#### [The problem]
Collect all lines from the records below that include the word "yardRange".

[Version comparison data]
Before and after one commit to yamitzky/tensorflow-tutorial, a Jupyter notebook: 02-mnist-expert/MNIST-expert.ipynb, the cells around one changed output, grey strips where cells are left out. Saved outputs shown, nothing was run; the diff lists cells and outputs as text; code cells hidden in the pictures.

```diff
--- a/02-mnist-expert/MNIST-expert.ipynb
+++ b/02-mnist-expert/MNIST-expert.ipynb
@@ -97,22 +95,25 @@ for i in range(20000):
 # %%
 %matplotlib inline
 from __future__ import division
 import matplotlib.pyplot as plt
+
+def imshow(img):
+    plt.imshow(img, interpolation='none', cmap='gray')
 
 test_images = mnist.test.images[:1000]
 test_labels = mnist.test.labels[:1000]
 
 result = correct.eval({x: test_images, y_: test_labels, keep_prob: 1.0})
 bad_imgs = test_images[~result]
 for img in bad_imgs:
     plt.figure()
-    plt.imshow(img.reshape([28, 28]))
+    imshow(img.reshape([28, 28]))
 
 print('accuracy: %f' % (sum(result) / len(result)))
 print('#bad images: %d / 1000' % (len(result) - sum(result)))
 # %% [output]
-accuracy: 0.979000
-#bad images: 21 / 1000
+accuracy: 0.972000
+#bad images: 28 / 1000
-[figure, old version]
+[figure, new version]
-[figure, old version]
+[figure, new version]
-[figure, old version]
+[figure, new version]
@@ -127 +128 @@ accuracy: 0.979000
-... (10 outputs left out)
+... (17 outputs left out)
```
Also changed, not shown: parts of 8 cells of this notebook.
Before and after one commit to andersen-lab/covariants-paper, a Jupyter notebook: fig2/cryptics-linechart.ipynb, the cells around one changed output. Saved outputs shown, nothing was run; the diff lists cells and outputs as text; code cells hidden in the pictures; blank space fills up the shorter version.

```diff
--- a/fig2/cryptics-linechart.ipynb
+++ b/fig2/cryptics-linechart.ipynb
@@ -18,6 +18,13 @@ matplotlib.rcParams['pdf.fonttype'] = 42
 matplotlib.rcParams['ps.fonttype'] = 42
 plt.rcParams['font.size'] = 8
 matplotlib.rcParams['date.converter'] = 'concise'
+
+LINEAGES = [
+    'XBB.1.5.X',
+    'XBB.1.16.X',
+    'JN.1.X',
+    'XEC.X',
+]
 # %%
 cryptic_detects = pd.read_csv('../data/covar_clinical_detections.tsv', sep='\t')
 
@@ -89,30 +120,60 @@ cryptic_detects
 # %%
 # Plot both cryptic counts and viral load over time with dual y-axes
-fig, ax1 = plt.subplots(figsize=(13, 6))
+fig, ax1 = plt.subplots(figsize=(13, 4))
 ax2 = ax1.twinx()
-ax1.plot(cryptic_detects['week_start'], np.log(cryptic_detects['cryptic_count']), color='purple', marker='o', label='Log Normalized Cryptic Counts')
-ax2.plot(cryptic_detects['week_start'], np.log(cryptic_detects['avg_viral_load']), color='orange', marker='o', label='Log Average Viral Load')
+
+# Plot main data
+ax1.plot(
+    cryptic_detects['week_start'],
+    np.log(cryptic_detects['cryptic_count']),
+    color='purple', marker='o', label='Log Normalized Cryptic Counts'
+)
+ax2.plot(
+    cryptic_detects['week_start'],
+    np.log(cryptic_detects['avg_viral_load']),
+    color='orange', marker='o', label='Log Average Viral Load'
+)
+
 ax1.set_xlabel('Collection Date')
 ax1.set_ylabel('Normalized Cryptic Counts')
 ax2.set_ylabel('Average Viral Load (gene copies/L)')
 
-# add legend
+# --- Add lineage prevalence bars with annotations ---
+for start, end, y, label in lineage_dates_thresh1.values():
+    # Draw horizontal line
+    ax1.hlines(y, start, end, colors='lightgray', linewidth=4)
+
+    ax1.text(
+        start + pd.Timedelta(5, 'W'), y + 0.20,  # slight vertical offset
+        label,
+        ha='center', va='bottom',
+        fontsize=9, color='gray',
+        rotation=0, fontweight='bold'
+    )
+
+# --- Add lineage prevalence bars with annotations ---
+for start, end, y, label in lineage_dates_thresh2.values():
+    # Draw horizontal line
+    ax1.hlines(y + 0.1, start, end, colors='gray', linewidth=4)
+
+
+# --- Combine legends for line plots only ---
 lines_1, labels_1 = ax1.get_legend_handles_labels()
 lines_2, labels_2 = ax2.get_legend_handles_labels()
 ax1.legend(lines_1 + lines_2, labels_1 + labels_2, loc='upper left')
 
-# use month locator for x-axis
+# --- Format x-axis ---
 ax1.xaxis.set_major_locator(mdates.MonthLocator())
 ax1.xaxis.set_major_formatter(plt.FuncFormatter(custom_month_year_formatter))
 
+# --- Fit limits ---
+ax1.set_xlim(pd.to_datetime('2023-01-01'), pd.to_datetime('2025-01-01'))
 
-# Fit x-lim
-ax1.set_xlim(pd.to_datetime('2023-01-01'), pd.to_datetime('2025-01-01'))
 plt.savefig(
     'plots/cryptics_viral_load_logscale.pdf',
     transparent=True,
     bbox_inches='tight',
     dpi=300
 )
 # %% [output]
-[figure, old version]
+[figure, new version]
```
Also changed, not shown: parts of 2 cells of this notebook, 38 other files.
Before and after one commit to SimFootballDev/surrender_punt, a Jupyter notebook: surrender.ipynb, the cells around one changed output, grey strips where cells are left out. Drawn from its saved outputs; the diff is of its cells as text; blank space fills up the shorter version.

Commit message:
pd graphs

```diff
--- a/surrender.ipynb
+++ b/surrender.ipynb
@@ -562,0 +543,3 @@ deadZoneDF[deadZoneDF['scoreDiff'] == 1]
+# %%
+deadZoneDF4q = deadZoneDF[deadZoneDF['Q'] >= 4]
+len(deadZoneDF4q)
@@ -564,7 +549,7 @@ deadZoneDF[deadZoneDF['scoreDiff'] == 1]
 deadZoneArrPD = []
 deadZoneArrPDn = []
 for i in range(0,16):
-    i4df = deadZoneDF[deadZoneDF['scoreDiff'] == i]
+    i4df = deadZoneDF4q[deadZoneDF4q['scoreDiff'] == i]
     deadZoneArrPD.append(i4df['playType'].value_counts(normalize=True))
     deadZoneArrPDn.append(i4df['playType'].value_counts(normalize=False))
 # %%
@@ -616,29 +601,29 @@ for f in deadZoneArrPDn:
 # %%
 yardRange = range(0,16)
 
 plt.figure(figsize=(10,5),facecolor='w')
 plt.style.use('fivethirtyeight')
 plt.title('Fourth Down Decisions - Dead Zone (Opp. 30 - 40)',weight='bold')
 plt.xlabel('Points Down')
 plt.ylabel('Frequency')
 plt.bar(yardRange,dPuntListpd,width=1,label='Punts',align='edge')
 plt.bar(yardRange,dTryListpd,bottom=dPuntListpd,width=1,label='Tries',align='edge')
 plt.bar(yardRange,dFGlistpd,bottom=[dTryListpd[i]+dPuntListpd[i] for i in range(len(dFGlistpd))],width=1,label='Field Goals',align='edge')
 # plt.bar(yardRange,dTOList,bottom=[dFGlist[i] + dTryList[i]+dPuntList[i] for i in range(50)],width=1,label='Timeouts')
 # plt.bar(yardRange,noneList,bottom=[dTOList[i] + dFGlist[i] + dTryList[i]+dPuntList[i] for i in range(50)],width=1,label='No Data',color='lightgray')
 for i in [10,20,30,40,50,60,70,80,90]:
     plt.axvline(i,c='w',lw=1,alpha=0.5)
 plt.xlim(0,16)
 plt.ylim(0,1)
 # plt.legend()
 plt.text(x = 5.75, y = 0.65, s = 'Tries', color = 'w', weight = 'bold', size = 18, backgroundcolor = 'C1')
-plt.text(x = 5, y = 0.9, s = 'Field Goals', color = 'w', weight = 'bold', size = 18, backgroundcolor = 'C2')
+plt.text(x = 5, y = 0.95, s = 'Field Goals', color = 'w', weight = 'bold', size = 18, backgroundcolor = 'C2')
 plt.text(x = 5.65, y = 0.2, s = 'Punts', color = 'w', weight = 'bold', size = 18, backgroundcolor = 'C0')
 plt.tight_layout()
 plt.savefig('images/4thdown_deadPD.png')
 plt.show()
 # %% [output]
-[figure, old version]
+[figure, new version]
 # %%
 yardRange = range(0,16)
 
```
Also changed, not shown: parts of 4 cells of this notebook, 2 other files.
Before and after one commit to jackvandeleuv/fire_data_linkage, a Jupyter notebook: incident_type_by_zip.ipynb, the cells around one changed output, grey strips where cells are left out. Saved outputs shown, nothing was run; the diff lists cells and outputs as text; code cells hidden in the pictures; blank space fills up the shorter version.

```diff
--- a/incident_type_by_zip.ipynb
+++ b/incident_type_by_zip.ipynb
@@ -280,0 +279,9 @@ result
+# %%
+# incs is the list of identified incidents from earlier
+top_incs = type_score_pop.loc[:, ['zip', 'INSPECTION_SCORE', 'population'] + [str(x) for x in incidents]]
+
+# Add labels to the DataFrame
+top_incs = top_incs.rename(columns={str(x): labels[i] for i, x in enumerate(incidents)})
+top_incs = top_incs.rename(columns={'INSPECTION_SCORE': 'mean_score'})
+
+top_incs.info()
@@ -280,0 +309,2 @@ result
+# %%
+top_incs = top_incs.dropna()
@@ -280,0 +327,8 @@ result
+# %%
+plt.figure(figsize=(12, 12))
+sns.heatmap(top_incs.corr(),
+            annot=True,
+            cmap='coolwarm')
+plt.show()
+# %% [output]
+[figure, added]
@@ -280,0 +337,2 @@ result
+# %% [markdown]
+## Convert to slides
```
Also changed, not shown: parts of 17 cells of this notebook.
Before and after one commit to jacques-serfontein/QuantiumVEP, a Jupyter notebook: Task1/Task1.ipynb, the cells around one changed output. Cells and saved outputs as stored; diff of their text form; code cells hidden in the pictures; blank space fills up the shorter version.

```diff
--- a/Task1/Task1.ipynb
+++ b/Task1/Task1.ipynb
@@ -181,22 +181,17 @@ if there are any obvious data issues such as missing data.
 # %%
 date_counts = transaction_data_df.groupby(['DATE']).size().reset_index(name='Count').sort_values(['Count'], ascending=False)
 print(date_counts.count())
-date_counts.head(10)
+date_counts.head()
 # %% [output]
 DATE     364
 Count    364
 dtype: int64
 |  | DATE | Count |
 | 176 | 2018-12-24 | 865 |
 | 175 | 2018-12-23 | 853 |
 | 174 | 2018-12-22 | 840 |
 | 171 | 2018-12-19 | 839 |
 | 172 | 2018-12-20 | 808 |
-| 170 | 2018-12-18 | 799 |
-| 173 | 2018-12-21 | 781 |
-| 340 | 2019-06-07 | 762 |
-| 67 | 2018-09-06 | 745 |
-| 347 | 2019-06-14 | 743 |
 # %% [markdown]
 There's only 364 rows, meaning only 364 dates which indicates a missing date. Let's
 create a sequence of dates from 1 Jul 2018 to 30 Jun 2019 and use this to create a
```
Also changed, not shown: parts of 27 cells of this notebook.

#### [Answer to this exercise]
 yardRange = range(0,16)
 plt.bar(yardRange,dPuntListpd,width=1,label='Punts',align='edge')
 plt.bar(yardRange,dTryListpd,bottom=dPuntListpd,width=1,label='Tries',align='edge')
 plt.bar(yardRange,dFGlistpd,bottom=[dTryListpd[i]+dPuntListpd[i] for i in range(len(dFGlistpd))],width=1,label='Field Goals',align='edge')
 # plt.bar(yardRange,dTOList,bottom=[dFGlist[i] + dTryList[i]+dPuntList[i] for i in range(50)],width=1,label='Timeouts')
 # plt.bar(yardRange,noneList,bottom=[dTOList[i] + dFGlist[i] + dTryList[i]+dPuntList[i] for i in range(50)],width=1,label='No Data',color='lightgray')
 yardRange = range(0,16)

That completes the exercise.